### Data in this exercise
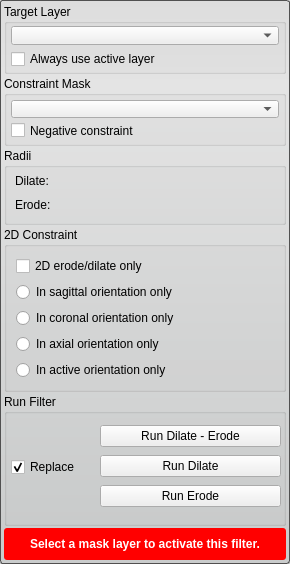
Before: the Qt Designer form Interface/ToolInterface/BinaryDilateErodeFilterInterface.ui in jessdtate/Seg3D, drawn with Qt 5.
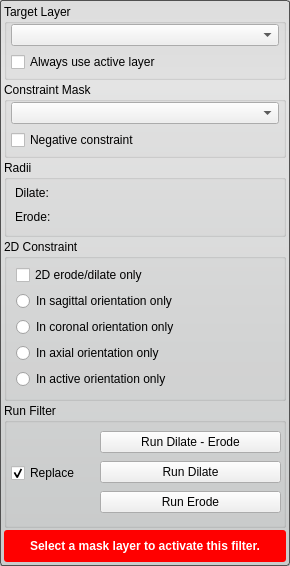
After: the same form once the commit is applied. Custom widgets are drawn as their Qt base class.

```diff
--- a/Interface/ToolInterface/BinaryDilateErodeFilterInterface.ui
+++ b/Interface/ToolInterface/BinaryDilateErodeFilterInterface.ui
@@ -38,13 +38,13 @@
      <property name="minimumSize">
       <size>
        <width>0</width>
-       <height>70</height>
+       <height>76</height>
       </size>
      </property>
      <property name="maximumSize">
       <size>
        <width>16777215</width>
-       <height>70</height>
+       <height>76</height>
       </size>
      </property>
      <property name="title">
@@ -55,13 +55,13 @@
      </property>
      <layout class="QVBoxLayout" name="verticalLayout_4">
       <property name="spacing">
-       <number>4</number>
+       <number>6</number>
       </property>
       <property name="leftMargin">
        <number>4</number>
       </property>
       <property name="topMargin">
-       <number>2</number>
+       <number>0</number>
       </property>
       <property name="rightMargin">
        <number>4</number>
@@ -118,13 +118,13 @@
      <property name="minimumSize">
       <size>
        <width>0</width>
-       <height>70</height>
+       <height>76</height>
       </size>
      </property>
      <property name="maximumSize">
       <size>
        <width>16777215</width>
-       <height>70</height>
+       <height>76</height>
       </size>
      </property>
      <property name="title">
@@ -132,9 +132,18 @@
      </property>
      <layout class="QVBoxLayout" name="verticalLayout_7">
       <property name="spacing">
+       <number>6</number>
+      </property>
+      <property name="leftMargin">
        <number>4</number>
       </property>
-      <property name="margin">
+      <property name="topMargin">
+       <number>0</number>
+      </property>
+      <property name="rightMargin">
+       <number>4</number>
+      </property>
+      <property name="bottomMargin">
        <number>4</number>
       </property>
       <item>
@@ -258,6 +267,12 @@
       <string>2D Constraint</string>
      </property>
      <layout class="QVBoxLayout" name="verticalLayout_8">
+      <property name="spacing">
+       <number>6</number>
+      </property>
+      <property name="topMargin">
+       <number>6</number>
+      </property>
       <item>
        <widget class="QCheckBox" name="only2d_">
         <property name="text">
@@ -434,12 +449,6 @@
        <height>32</height>
       </size>
      </property>
-     <property name="maximumSize">
-      <size>
-       <width>16777215</width>
-       <height>32</height>
-      </size>
-     </property>
      <property name="styleSheet">
       <string notr="true">QLabel#message_{
 	color: white;
```
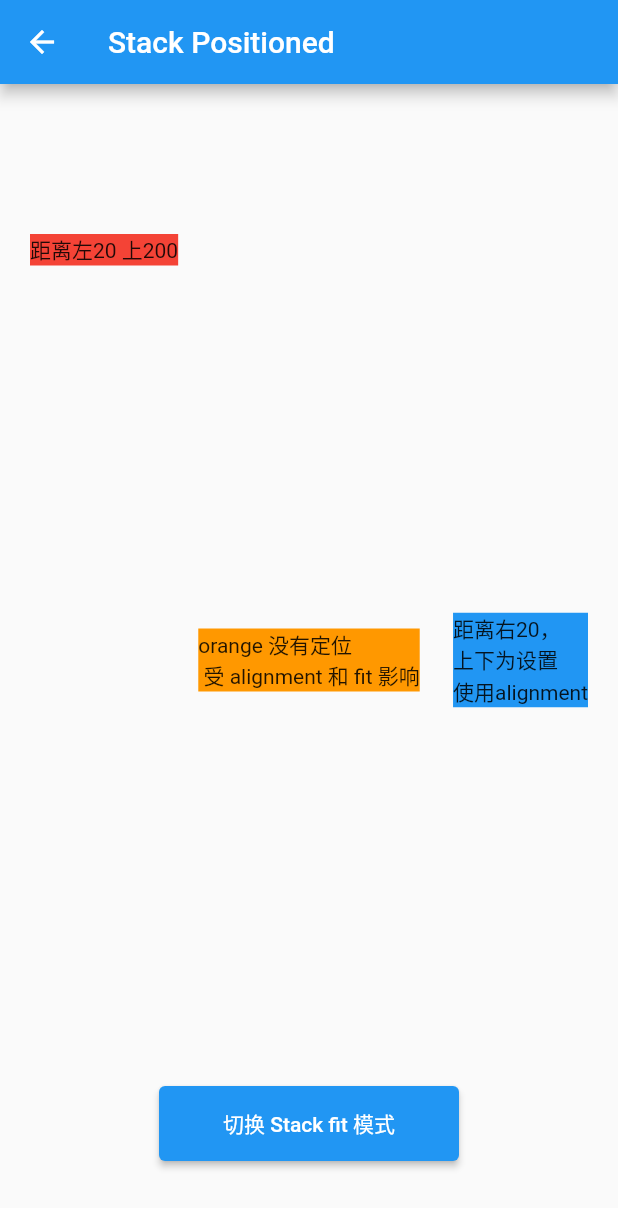
After one commit to xxxIxxxx/flutter_ddup, a Flutter app: the screen it shows after launch, after a tap on "Stack Positioned 层叠布局", on a phone screen of 412 x 824 dp. The commit adds this screen. Shown: the top 1208 px of the screen. Run offline on Flutter 3.47's test engine with Material 2 defaults, Android fonts, the phone set to English and light mode, and no system bars; our stand-ins replace fluro.

Commit message:
Stack,Positioned 层叠布局

```diff
--- a/lib/app/home_page.dart
+++ b/lib/app/home_page.dart
@@ -110,6 +110,13 @@ class _MyHomePageState extends State<MyHomePage> {
             },
             child: const Text("Warp Flow 流式布局"),
           ),
+          TextButton(
+            onPressed: () {
+              Application.router.navigateTo(context, Routes.stackPositioned,
+                  transition: TransitionType.native);
+            },
+            child: const Text("Stack Positioned 层叠布局"),
+          ),
         ],
       ),
     );
--- /dev/null
+++ b/lib/class/Stack,Positioned层叠布局/stack_positioned_page.dart
@@ -0,0 +1,59 @@
+import 'package:flutter/material.dart';
+
+class StackPositionedPage extends StatefulWidget {
+  const StackPositionedPage({Key? key}) : super(key: key);
+
+  @override
+  _StackPositionedPageState createState() => _StackPositionedPageState();
+}
+
+class _StackPositionedPageState extends State<StackPositionedPage> {
+  bool isExpand = false;
+
+  @override
+  Widget build(BuildContext context) {
+    return Scaffold(
+      appBar: AppBar(
+        title: const Text('Stack Positioned'),
+      ),
+      body: ConstrainedBox(
+          constraints: const BoxConstraints.expand(),
+          child: Stack(
+            alignment: Alignment.center,
+            fit: isExpand ? StackFit.expand : StackFit.loose,
+            children: <Widget>[
+              Container(
+                child: const Text("orange 没有定位\n 受 alignment 和 fit 影响"),
+                color: Colors.orange,
+              ),
+              Positioned(
+                left: 20,
+                top: 100,
+                child: Container(
+                    color: Colors.red, child: const Text("距离左20 上200")),
+              ),
+              Positioned(
+                  right: 20,
+                  child: Container(
+                    color: Colors.blue,
+                    child: const Text("距离右20，\n上下为设置 \n使用alignment"),
+                  )),
+              Positioned(
+                bottom: 50,
+                child: SizedBox(
+                  width: 200,
+                  height: 50,
+                  child: ElevatedButton(
+                      onPressed: () {
+                        setState(() {
+                          isExpand = !isExpand;
+                        });
+                      },
+                      child: const Text("切换 Stack fit 模式")),
+                ),
+              )
+            ],
+          )),
+    );
+  }
+}
--- a/lib/route/route_handlers.dart
+++ b/lib/route/route_handlers.dart
@@ -2,6 +2,7 @@ import 'package:fluro/fluro.dart';
 import 'package:flutter/cupertino.dart';
 import 'package:flutter_ddup/app/home_page.dart';
 import '../class/Flex,Expanded,Spacer弹性布局/flex_expanded_page.dart';
+import '../class/Stack,Positioned层叠布局/stack_positioned_page.dart';
 import '../class/Text文本及样式/text_page.dart';
 import '../class/UnconstrainedBox,ConstrainedBox,SizedBox约束布局/constraints_page.dart';
 import '../class/Warp,Flow流式布局/warp_flow_page.dart';
@@ -85,3 +86,8 @@ var warpFlowHandeler = Handler(
     handlerFunc: (BuildContext? context, Map<String, List<String>> params) {
   return const WarpFlowPage();
 });
+
+var stackPositionedHandeler = Handler(
+    handlerFunc: (BuildContext? context, Map<String, List<String>> params) {
+  return const StackPositionedPage();
+});
--- a/lib/route/routes.dart
+++ b/lib/route/routes.dart
@@ -19,6 +19,7 @@ class Routes {
   static String rowColumn = "/rowColumn";
   static String flexExpanded = "/flexExpanded";
   static String warpFlow = "/warpFlow";
+  static String stackPositioned = "/stackPositioned";
 
   static void configureRoutes(FluroRouter router) {
     router.notFoundHandler = Handler(
@@ -39,5 +40,6 @@ class Routes {
     router.define(rowColumn, handler: rowColumnHandeler);
     router.define(flexExpanded, handler: flexExpandedHandeler);
     router.define(warpFlow, handler: warpFlowHandeler);
+    router.define(stackPositioned, handler: stackPositionedHandeler);
   }
 }
```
######
What you are asked to do =
A faithful copy of the entries above is needed, one that contains no images.

Solution for this exercise =
Before: the Qt Designer form Interface/ToolInterface/BinaryDilateErodeFilterInterface.ui in jessdtate/Seg3D, drawn with Qt 5.
After: the same form once the commit is applied. Custom widgets are drawn as their Qt base class.

```diff
--- a/Interface/ToolInterface/BinaryDilateErodeFilterInterface.ui
+++ b/Interface/ToolInterface/BinaryDilateErodeFilterInterface.ui
@@ -38,13 +38,13 @@
      <property name="minimumSize">
       <size>
        <width>0</width>
-       <height>70</height>
+       <height>76</height>
       </size>
      </property>
      <property name="maximumSize">
       <size>
        <width>16777215</width>
-       <height>70</height>
+       <height>76</height>
       </size>
      </property>
      <property name="title">
@@ -55,13 +55,13 @@
      </property>
      <layout class="QVBoxLayout" name="verticalLayout_4">
       <property name="spacing">
-       <number>4</number>
+       <number>6</number>
       </property>
       <property name="leftMargin">
        <number>4</number>
       </property>
       <property name="topMargin">
-       <number>2</number>
+       <number>0</number>
       </property>
       <property name="rightMargin">
        <number>4</number>
@@ -118,13 +118,13 @@
      <property name="minimumSize">
       <size>
        <width>0</width>
-       <height>70</height>
+       <height>76</height>
       </size>
      </property>
      <property name="maximumSize">
       <size>
        <width>16777215</width>
-       <height>70</height>
+       <height>76</height>
       </size>
      </property>
      <property name="title">
@@ -132,9 +132,18 @@
      </property>
      <layout class="QVBoxLayout" name="verticalLayout_7">
       <property name="spacing">
+       <number>6</number>
+      </property>
+      <property name="leftMargin">
        <number>4</number>
       </property>
-      <property name="margin">
+      <property name="topMargin">
+       <number>0</number>
+      </property>
+      <property name="rightMargin">
+       <number>4</number>
+      </property>
+      <property name="bottomMargin">
        <number>4</number>
       </property>
       <item>
@@ -258,6 +267,12 @@
       <string>2D Constraint</string>
      </property>
      <layout class="QVBoxLayout" name="verticalLayout_8">
+      <property name="spacing">
+       <number>6</number>
+      </property>
+      <property name="topMargin">
+       <number>6</number>
+      </property>
       <item>
        <widget class="QCheckBox" name="only2d_">
         <property name="text">
@@ -434,12 +449,6 @@
        <height>32</height>
       </size>
      </property>
-     <property name="maximumSize">
-      <size>
-       <width>16777215</width>
-       <height>32</height>
-      </size>
-     </property>
      <property name="styleSheet">
       <string notr="true">QLabel#message_{
 	color: white;
```
After one commit to xxxIxxxx/flutter_ddup, a Flutter app: the screen it shows after launch, after a tap on "Stack Positioned 层叠布局", on a phone screen of 412 x 824 dp. The commit adds this screen. Shown: the top 1208 px of the screen. Run offline on Flutter 3.47's test engine with Material 2 defaults, Android fonts, the phone set to English and light mode, and no system bars; our stand-ins replace fluro.

Commit message:
Stack,Positioned 层叠布局

```diff
--- a/lib/app/home_page.dart
+++ b/lib/app/home_page.dart
@@ -110,6 +110,13 @@ class _MyHomePageState extends State<MyHomePage> {
             },
             child: const Text("Warp Flow 流式布局"),
           ),
+          TextButton(
+            onPressed: () {
+              Application.router.navigateTo(context, Routes.stackPositioned,
+                  transition: TransitionType.native);
+            },
+            child: const Text("Stack Positioned 层叠布局"),
+          ),
         ],
       ),
     );
--- /dev/null
+++ b/lib/class/Stack,Positioned层叠布局/stack_positioned_page.dart
@@ -0,0 +1,59 @@
+import 'package:flutter/material.dart';
+
+class StackPositionedPage extends StatefulWidget {
+  const StackPositionedPage({Key? key}) : super(key: key);
+
+  @override
+  _StackPositionedPageState createState() => _StackPositionedPageState();
+}
+
+class _StackPositionedPageState extends State<StackPositionedPage> {
+  bool isExpand = false;
+
+  @override
+  Widget build(BuildContext context) {
+    return Scaffold(
+      appBar: AppBar(
+        title: const Text('Stack Positioned'),
+      ),
+      body: ConstrainedBox(
+          constraints: const BoxConstraints.expand(),
+          child: Stack(
+            alignment: Alignment.center,
+            fit: isExpand ? StackFit.expand : StackFit.loose,
+            children: <Widget>[
+              Container(
+                child: const Text("orange 没有定位\n 受 alignment 和 fit 影响"),
+                color: Colors.orange,
+              ),
+              Positioned(
+                left: 20,
+                top: 100,
+                child: Container(
+                    color: Colors.red, child: const Text("距离左20 上200")),
+              ),
+              Positioned(
+                  right: 20,
+                  child: Container(
+                    color: Colors.blue,
+                    child: const Text("距离右20，\n上下为设置 \n使用alignment"),
+                  )),
+              Positioned(
+                bottom: 50,
+                child: SizedBox(
+                  width: 200,
+                  height: 50,
+                  child: ElevatedButton(
+                      onPressed: () {
+                        setState(() {
+                          isExpand = !isExpand;
+                        });
+                      },
+                      child: const Text("切换 Stack fit 模式")),
+                ),
+              )
+            ],
+          )),
+    );
+  }
+}
--- a/lib/route/route_handlers.dart
+++ b/lib/route/route_handlers.dart
@@ -2,6 +2,7 @@ import 'package:fluro/fluro.dart';
 import 'package:flutter/cupertino.dart';
 import 'package:flutter_ddup/app/home_page.dart';
 import '../class/Flex,Expanded,Spacer弹性布局/flex_expanded_page.dart';
+import '../class/Stack,Positioned层叠布局/stack_positioned_page.dart';
 import '../class/Text文本及样式/text_page.dart';
 import '../class/UnconstrainedBox,ConstrainedBox,SizedBox约束布局/constraints_page.dart';
 import '../class/Warp,Flow流式布局/warp_flow_page.dart';
@@ -85,3 +86,8 @@ var warpFlowHandeler = Handler(
     handlerFunc: (BuildContext? context, Map<String, List<String>> params) {
   return const WarpFlowPage();
 });
+
+var stackPositionedHandeler = Handler(
+    handlerFunc: (BuildContext? context, Map<String, List<String>> params) {
+  return const StackPositionedPage();
+});
--- a/lib/route/routes.dart
+++ b/lib/route/routes.dart
@@ -19,6 +19,7 @@ class Routes {
   static String rowColumn = "/rowColumn";
   static String flexExpanded = "/flexExpanded";
   static String warpFlow = "/warpFlow";
+  static String stackPositioned = "/stackPositioned";
 
   static void configureRoutes(FluroRouter router) {
     router.notFoundHandler = Handler(
@@ -39,5 +40,6 @@ class Routes {
     router.define(rowColumn, handler: rowColumnHandeler);
     router.define(flexExpanded, handler: flexExpandedHandeler);
     router.define(warpFlow, handler: warpFlowHandeler);
+    router.define(stackPositioned, handler: stackPositionedHandeler);
   }
 }
```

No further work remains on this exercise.